Kids don’t need to be the most popular or accomplished — they need to have grit. This is Robin writing about a subject that Jennifer and I have been discussing forever, both its necessity and resounding absence in many of the children we encounter.
The current media favoured notion that our kids need grit has been bandied about in the media for months and some might find it overdone, but “grit,”or the ability to keep going in the face of adversity and failure, remains a necessary ingredient for a fully evolved life. Alphabetically speaking, “s” comes before “t” so in the spirit of novelty, encourage your children see the gris.
In most modern languages, “gris” means “grey.” Apparently it means “pig” in Swedish but since that doesn’t fit my thesis, let’s leave that definition to the linguists! Gris means grey. Grey is good. A shock, I know. We are taught by inference to be depressed by grey days, to dye grey hair, to paint brightly coloured pictures for our children and our lives. But, grey has a very different meaning on the canvass of emotional health, and it is one to be nurtured and celebrated.
Many people, children included, view the world as black or white. Black is bad — embodying traits of pessimism, fatalism, self-recrimination, guilt and futility. “I failed the math exam because I suck. I may as well just forget about being accepted into a veterinary program because you need great marks in both science and math. What’s the point in even trying now?”
Those who see mainly white are unrealistic, often lazy and dependent on others. Everything is okay — until it’s not. “Sure, my marks aren’t great now, but I’m seventeen. I want to live and have fun. I’ll get in to university when the time comes. Everything will work out.”
Yes, everything may work out but it won’t be through divine intervention. As Jennifer confirms, these kids often drift along, losing the thread of their own lives and when the reality of their situations hit, which it inevitably does, they see black and give up, make self-destructive choices or expect their parents to “fix” things.
Teach your kids to find the “gris.” People who appreciate grey understand that life is filled with mixtures of black and white. Hardships are slogged through and turned into challenges and then achievements. A grey child fails a test and says, “I’ll have to get extra help on this unit” or “I need to work harder next time.” Jennifer has found that “gris” kids recover faster from failed relationships, professional disappointments and even illness. Their mindsets allow for a broader, more integrated understanding of cause and effect and they see how they are personally involved in both those things. They take responsibility and therefore, feel more powerful and self-reliant.

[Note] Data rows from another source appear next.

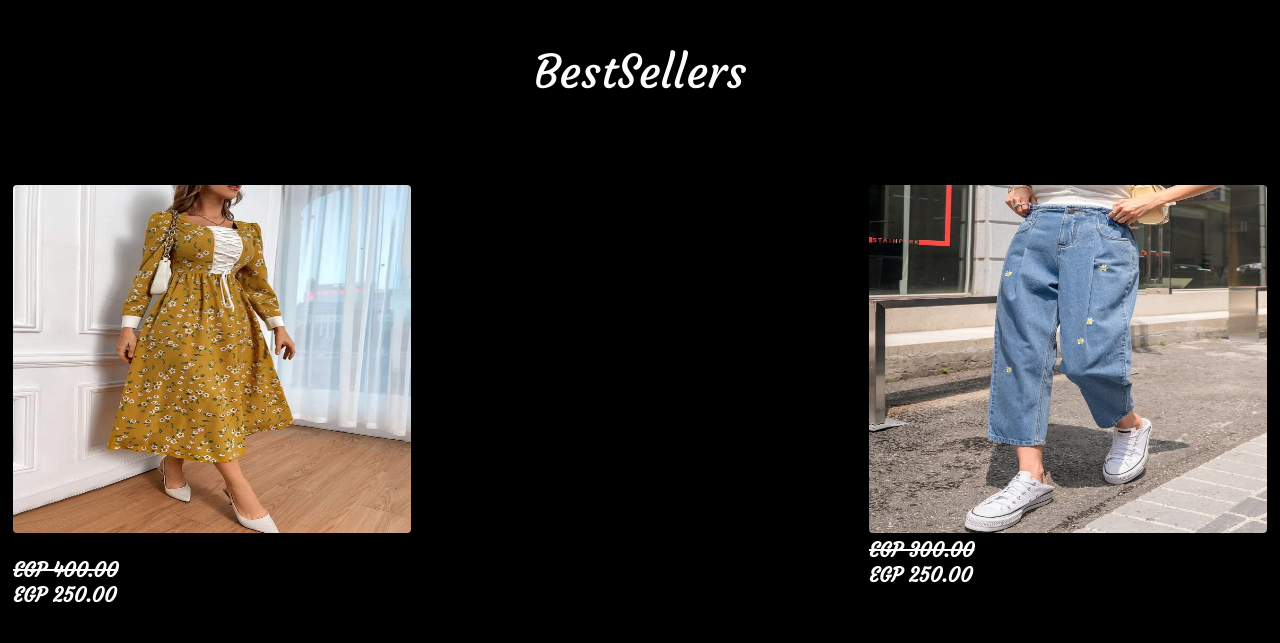
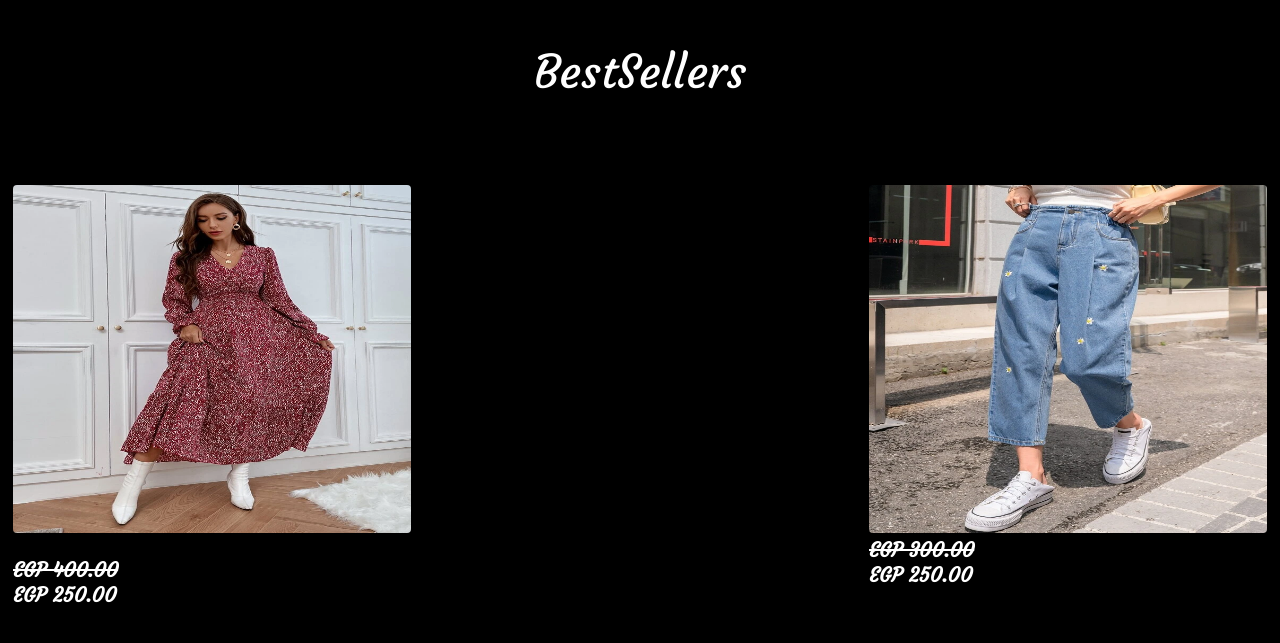
Before and after one commit to bassant556/application, a plain HTML site: page project/index.html in a window 1280 px wide. Shown: the part 700-1343 px from the top of the page. Drawn offline with Linux system fonts and the light colour scheme; files whose address does not match are found by name; a web font is replaced by a local one.

Commit message:
Update index.html

```diff
--- a/project/index.html
+++ b/project/index.html
@@ -64,7 +64,7 @@
 <section class="container">
     <section class="pro-container">
         <section class="block">
-        <img src="file:///C:/Users/FOX/Desktop/project/1636161767cdc38fd8a64d671c42b6e464e4f1d94d_thumbnail_750x.webp">
+        <img src="https://raw.githubusercontent.com/bassant556/application/main/project/1630635911325766bc6e3d3d2f4fdf00ba4a596cea_thumbnail_750x.webp">
         >
         <div class="des">
 <h5><del>EGP 400.00</del></h5>
```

Recently, my ten year-old advanced to the public speaking finals in his grade. He worked for hours to memorize his speech, think through his inflections and remember to enunciate, project and look at people throughout the room. When it came time for him to speak, his nerves got the best of him and because he forgot one little part of his speech at the beginning, he flew through the rest, too worried about missing another sentence to remember to speak slowly and enjoy his own humour. Needless to say, he didn’t place in the top three and though he held it together in the auditorium, because I’m his mom and because he excused himself to go to the boy’s room right after the competition ended, I could feel his overwhelming upset; he didn’t want anyone to see in case he cried.
When he emerged from the washroom, I acknowledged his disappointment (and my own!) and asked what he thought went wrong. He had already compiled a list in his head of what had tripped him up and how next year he was going to memorize his speech so well that he wouldn’t even need to bring the cue cards on the stage with him. “That will give me the confidence I need, Mom.”
I felt so proud of my little guy for trying, failing, being upset, recovering by thinking through what was needed next time and resolving to try again. The kid has his grey on, and I cannot tell him enough times how well this trait will serve him throughout his life.
When we returned to his classroom, my son’s classmates broke into wild applause; I wanted to cry and hug each and every one of them. They were clapping for his effort and for their belief in him. “You did amazing!”
“You’ll win next year.” They made the grey more colourful, if you can believe it.
I’m lucky that my son can see the “gris.” We can try to teach this quality to our children by modelling it in our own lives and discussing it with them as problems arise in theirs, but some kids are pre-disposed to the blacks and whites. These children need our full and patient attention. We should not do their colour-mixing for them, but like good art teachers, show them how many shades can be made out of two extreme opposites, and give our kids the gift of control over their own brush-strokes.